▶ WHAT THE TASK ASKS
The lines of the records that include "features" should all be copied.

■ ■ ■

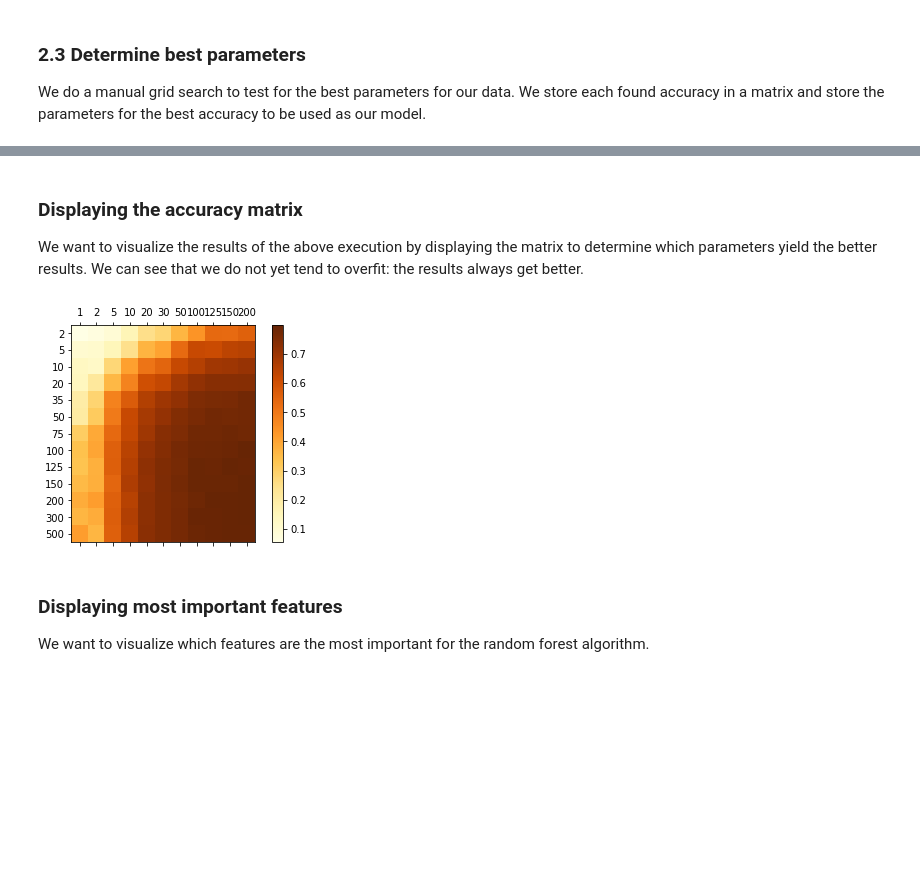
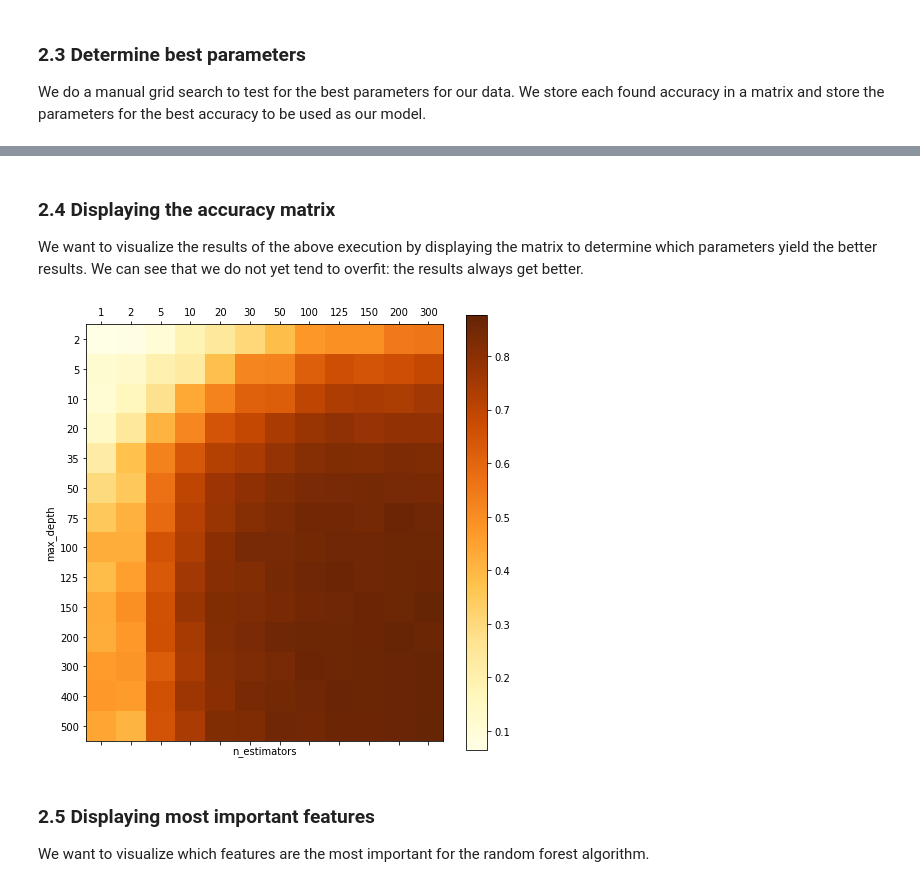
Before and after one commit to Polymere/ADA_Group, a Jupyter notebook: Homework/04 - Applied ML/HW4P2.ipynb, the cells around one changed output, grey strips where cells are left out. Cells and saved outputs as stored; diff of their text form; code cells hidden in the pictures; blank space fills up the shorter version.

```diff
--- a/Homework/04 - Applied ML/HW4P2.ipynb
+++ b/Homework/04 - Applied ML/HW4P2.ipynb
@@ -12,0 +55,6 @@ newsgroup_test = fetch_20newsgroups(subset='test')
+# %%
+newsgroup_train = df.sample(frac=0.8)
+newsgroup_test = df.drop(newsgroup_train.index).sample(frac=0.5)
+newsgroup_valid = df.drop(newsgroup_train.index).drop(newsgroup_test.index)
+
+"Sizes: {train: %d, validation: %d, test: %d}" % (newsgroup_train.size, newsgroup_valid.size, newsgroup_test.size)
@@ -17,10 +67,13 @@ We use the `TfidfVectorizer` to construct features from the texts.
 from sklearn.feature_extraction.text import TfidfVectorizer
 
 tfidf = TfidfVectorizer(sublinear_tf=True, max_df=0.5, stop_words='english', strip_accents='unicode')
-y_train = newsgroup_train.target
-X_train = tfidf.fit_transform(newsgroup_train.data)
-y_test = newsgroup_test.target
-X_test = tfidf.transform(newsgroup_test.data)
+# %%
+y_train = newsgroup_train['label']
+X_train = tfidf.fit_transform(newsgroup_train['text'])
+y_valid = newsgroup_valid['label']
+X_valid = tfidf.transform(newsgroup_valid['text'])
+y_test = newsgroup_test['label']
+X_test = tfidf.transform(newsgroup_test['text'])
 # %% [markdown]
 ### 2.3 Determine best parameters
 
@@ -31,8 +84,8 @@ import numpy as np
 from sklearn.ensemble import RandomForestClassifier
 from sklearn.metrics import accuracy_score
 
-depth_range = [2, 5, 10, 20, 35, 50, 75, 100, 125, 150, 200, 300, 500]
-n_est_range = [1, 2, 5, 10, 20, 30, 50, 100, 125, 150, 200]
+depth_range = [2, 5, 10, 20, 35, 50, 75, 100, 125, 150, 200, 300, 400, 500]
+n_est_range = [1, 2, 5, 10, 20, 30, 50, 100, 125, 150, 200, 300]
 
 acc_results = np.zeros([len(depth_range), len(n_est_range)])
 
@@ -47,8 +100,8 @@ for depth, n_est in itertools.product(depth_range, n_est_range):
     random_forests.fit(X_train, y_train)
 
     print("  Evaluating performance...")
-    pred = random_forests.predict(X_test)
-    accuracy = accuracy_score(y_test, pred)
+    pred = random_forests.predict(X_valid)
+    accuracy = accuracy_score(y_valid, pred)
 
     print("  accuracy=%f.2" % accuracy)
 
@@ -87,21 +140,21 @@ Training random forests for max_depth=500 and n_estimators=200
 # %% [markdown]
-### Displaying the accuracy matrix
+### 2.4 Displaying the accuracy matrix
 
 We want to visualize the results of the above execution by displaying the matrix to determine which parameters yield the better results. We can see that we do not yet tend to overfit: the results always get better.
 # %%
-import matplotlib.pyplot as plt
-
-fig = plt.figure()
+fig = plt.figure(figsize=[8,8])
 ax = fig.add_subplot(111)
 cax = ax.matshow(acc_results, interpolation=None, cmap='YlOrBr')
+plt.xlabel("n_estimators", verticalalignment="top")
+plt.ylabel("max_depth")
 fig.colorbar(cax)
 plt.xticks(range(len(n_est_range)), n_est_range)
 plt.yticks(range(len(depth_range)), depth_range)
 plt.show()
 # %% [output]
-[figure, old version]
+[figure, new version]
 # %% [markdown]
-### Displaying most important features
+### 2.5 Displaying most important features
 
 We want to visualize which features are the most important for the random forest algorithm.
 # %%
```
Also changed, not shown: parts of 17 cells of this notebook.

■ ■ ■

▶ TASK RESULT
@@ -17,10 +67,13 @@ We use the `TfidfVectorizer` to construct features from the texts.
-### Displaying most important features
+### 2.5 Displaying most important features
 We want to visualize which features are the most important for the random forest algorithm.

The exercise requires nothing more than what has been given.